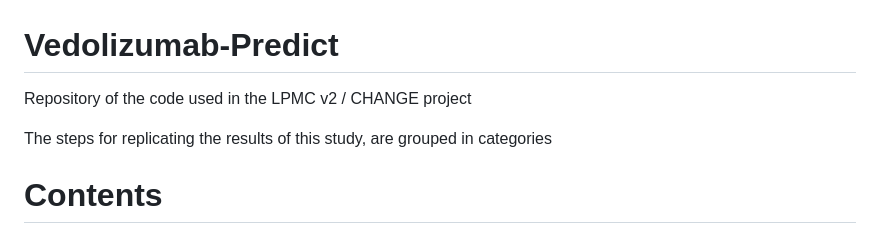
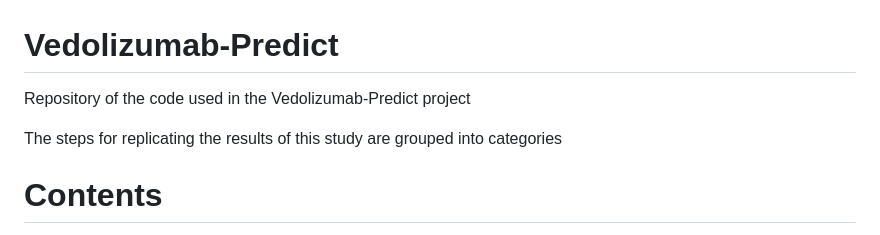
Before and after one commit to WeersmaLabIBD/Response_to_vedolizumab_in_UC, a Markdown page: README.md, the part around the change. Drawn GitHub-style.

```diff
--- a/README.md
+++ b/README.md
@@ -1,8 +1,8 @@
 # Vedolizumab-Predict
 
-Repository of the code used in the LPMC v2 / CHANGE project
+Repository of the code used in the Vedolizumab-Predict project
 
-The steps for replicating the results of this study, are grouped in categories
+The steps for replicating the results of this study are grouped into categories
 
 # Contents
 
```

WHAT YOU SHOULD DO: Within the entries above, how many lines contain the word "used"? State the number only.

SOLUTION TO THIS TASK: 2